## WHAT YOU WILL DO
Select all lines holding the word "export" from the entries that follow.

++++++

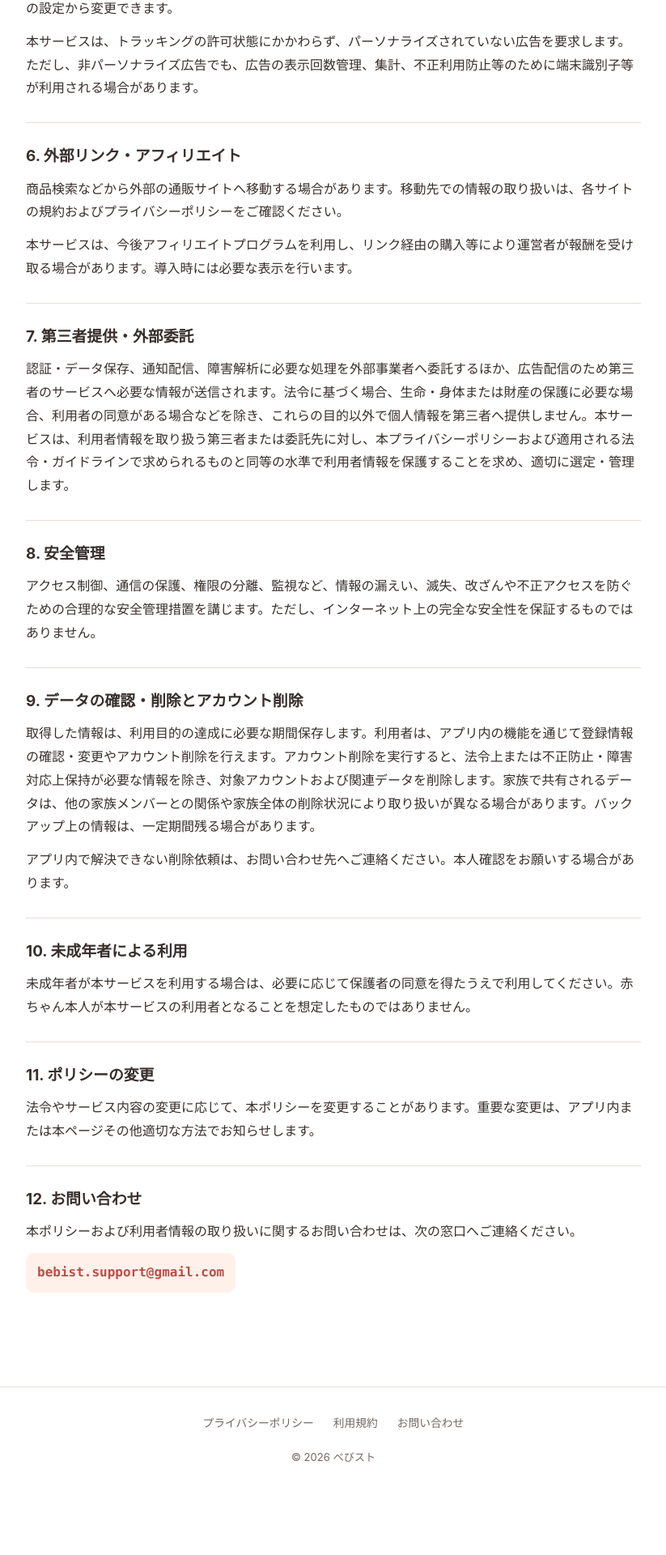
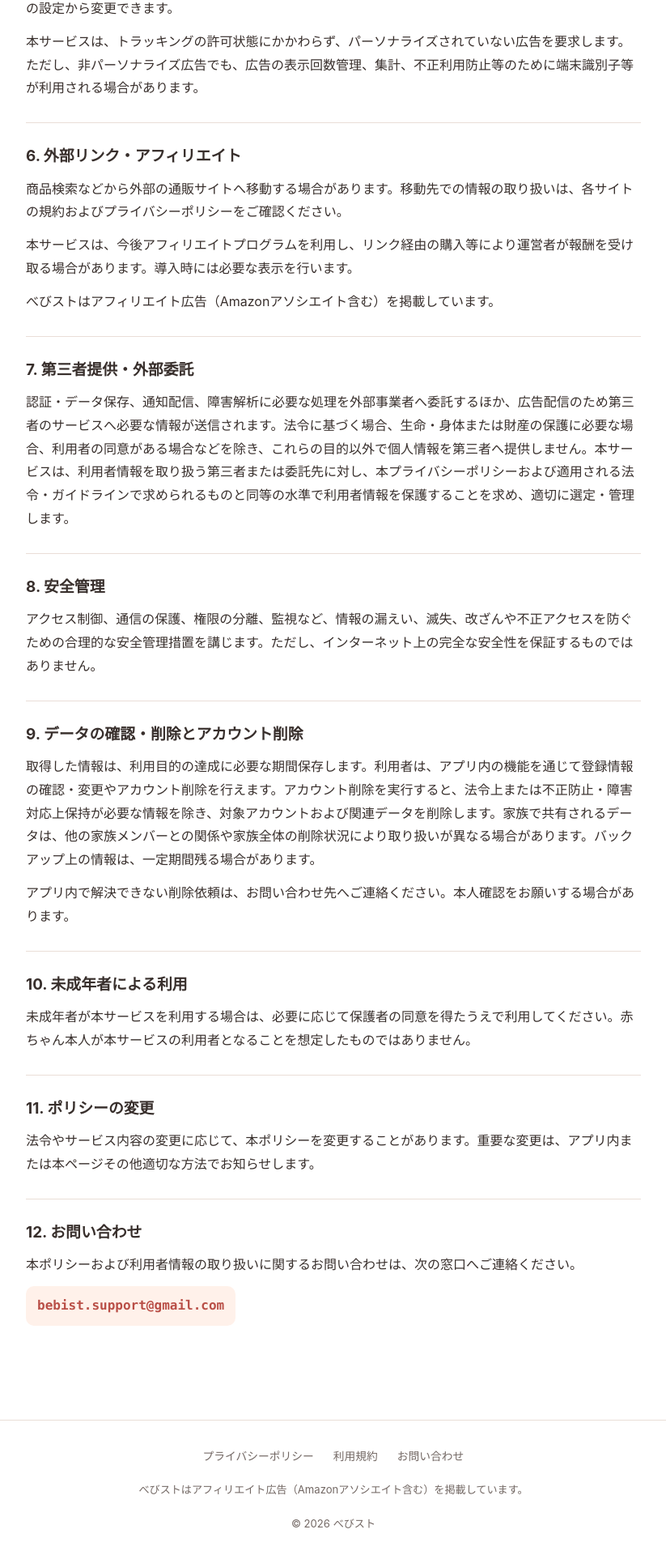
Before and after one commit to kai10-inui/bebist-web, a Next.js app: page /privacy in a window 1280 px wide. Shown: the part 1754-3674 px from the top of the page at 81% size, without its empty margins (228-1051 px from the left). Before the commit the page ends 3605 px from the top, so only its background shows below. Built offline with nearby package versions, Linux system fonts and the light colour scheme.

Commit message:
docs: add affiliate disclosure to policy and footer

```diff
--- a/app/privacy/page.tsx
+++ b/app/privacy/page.tsx
@@ -22,7 +22,7 @@ export default function PrivacyPage() {
       <section><h2>3. 家族内での共有</h2><p>家族に参加した利用者間では、家族に紐づく赤ちゃん情報、商品、在庫、履歴、買い物リストや各種設定が共有されます。招待コードは信頼できる相手にのみ共有してください。</p></section>
       <section><h2>4. 外部サービス</h2><p>認証、データ保存、家族間の同期のため、外部のクラウド基盤サービスを利用します。通知の配信には外部の通知配信サービスを利用し、端末の登録情報、通知用トークンや配信に必要な情報を取り扱います。</p><p>障害の検知・品質改善には外部の障害解析サービスを利用します。クラッシュ・診断情報、OS・端末情報、アプリのバージョン・ビルド番号、画面遷移等の技術情報を送信します。認証トークン、メールアドレス、家族・赤ちゃんの情報、商品名、在庫、履歴、メモ、通信の本文は、障害解析の送信対象に含めないよう制御しています。</p><p>各外部サービスにおける情報の取り扱いは、各事業者の規約およびプライバシーポリシーにも従います。</p></section>
       <section><h2>5. 広告関連情報</h2><p>iPhone版では、広告配信のため第三者の広告配信サービスを利用します。広告配信、表示回数の管理、効果測定、不正利用防止のため、IPアドレスから推定されるおおよその地域、端末識別子、広告の表示・操作情報、診断情報などが広告事業者によって取得または利用される場合があります。</p><p>iOSでは、広告配信や広告効果の測定等のため、端末の機能を通じてトラッキングの許可を求める場合があります。許可しなくても、本サービスの主要機能は利用できます。トラッキングに関する選択は、端末の設定から変更できます。</p><p>本サービスは、トラッキングの許可状態にかかわらず、パーソナライズされていない広告を要求します。ただし、非パーソナライズ広告でも、広告の表示回数管理、集計、不正利用防止等のために端末識別子等が利用される場合があります。</p></section>
-      <section><h2>6. 外部リンク・アフィリエイト</h2><p>商品検索などから外部の通販サイトへ移動する場合があります。移動先での情報の取り扱いは、各サイトの規約およびプライバシーポリシーをご確認ください。</p><p>本サービスは、今後アフィリエイトプログラムを利用し、リンク経由の購入等により運営者が報酬を受け取る場合があります。導入時には必要な表示を行います。</p></section>
+      <section><h2>6. 外部リンク・アフィリエイト</h2><p>商品検索などから外部の通販サイトへ移動する場合があります。移動先での情報の取り扱いは、各サイトの規約およびプライバシーポリシーをご確認ください。</p><p>本サービスは、今後アフィリエイトプログラムを利用し、リンク経由の購入等により運営者が報酬を受け取る場合があります。導入時には必要な表示を行います。</p><p>べびストはアフィリエイト広告（Amazonアソシエイト含む）を掲載しています。</p></section>
       <section><h2>7. 第三者提供・外部委託</h2><p>認証・データ保存、通知配信、障害解析に必要な処理を外部事業者へ委託するほか、広告配信のため第三者のサービスへ必要な情報が送信されます。法令に基づく場合、生命・身体または財産の保護に必要な場合、利用者の同意がある場合などを除き、これらの目的以外で個人情報を第三者へ提供しません。本サービスは、利用者情報を取り扱う第三者または委託先に対し、本プライバシーポリシーおよび適用される法令・ガイドラインで求められるものと同等の水準で利用者情報を保護することを求め、適切に選定・管理します。</p></section>
       <section><h2>8. 安全管理</h2><p>アクセス制御、通信の保護、権限の分離、監視など、情報の漏えい、滅失、改ざんや不正アクセスを防ぐための合理的な安全管理措置を講じます。ただし、インターネット上の完全な安全性を保証するものではありません。</p></section>
       <section><h2>9. データの確認・削除とアカウント削除</h2><p>取得した情報は、利用目的の達成に必要な期間保存します。利用者は、アプリ内の機能を通じて登録情報の確認・変更やアカウント削除を行えます。アカウント削除を実行すると、法令上または不正防止・障害対応上保持が必要な情報を除き、対象アカウントおよび関連データを削除します。家族で共有されるデータは、他の家族メンバーとの関係や家族全体の削除状況により取り扱いが異なる場合があります。バックアップ上の情報は、一定期間残る場合があります。</p><p>アプリ内で解決できない削除依頼は、お問い合わせ先へご連絡ください。本人確認をお願いする場合があります。</p></section>
--- a/components/site-footer.tsx
+++ b/components/site-footer.tsx
@@ -8,6 +8,7 @@ export function SiteFooter() {
         <Link href="/terms">利用規約</Link>
         <Link href="/contact">お問い合わせ</Link>
       </nav>
+      <p>べびストはアフィリエイト広告（Amazonアソシエイト含む）を掲載しています。</p>
       <p>© {new Date().getFullYear()} べびスト</p>
     </footer>
   );
```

++++++

## ANSWER FOR THIS EXERCISE
@@ -22,7 +22,7 @@ export default function PrivacyPage() {
@@ -8,6 +8,7 @@ export function SiteFooter() {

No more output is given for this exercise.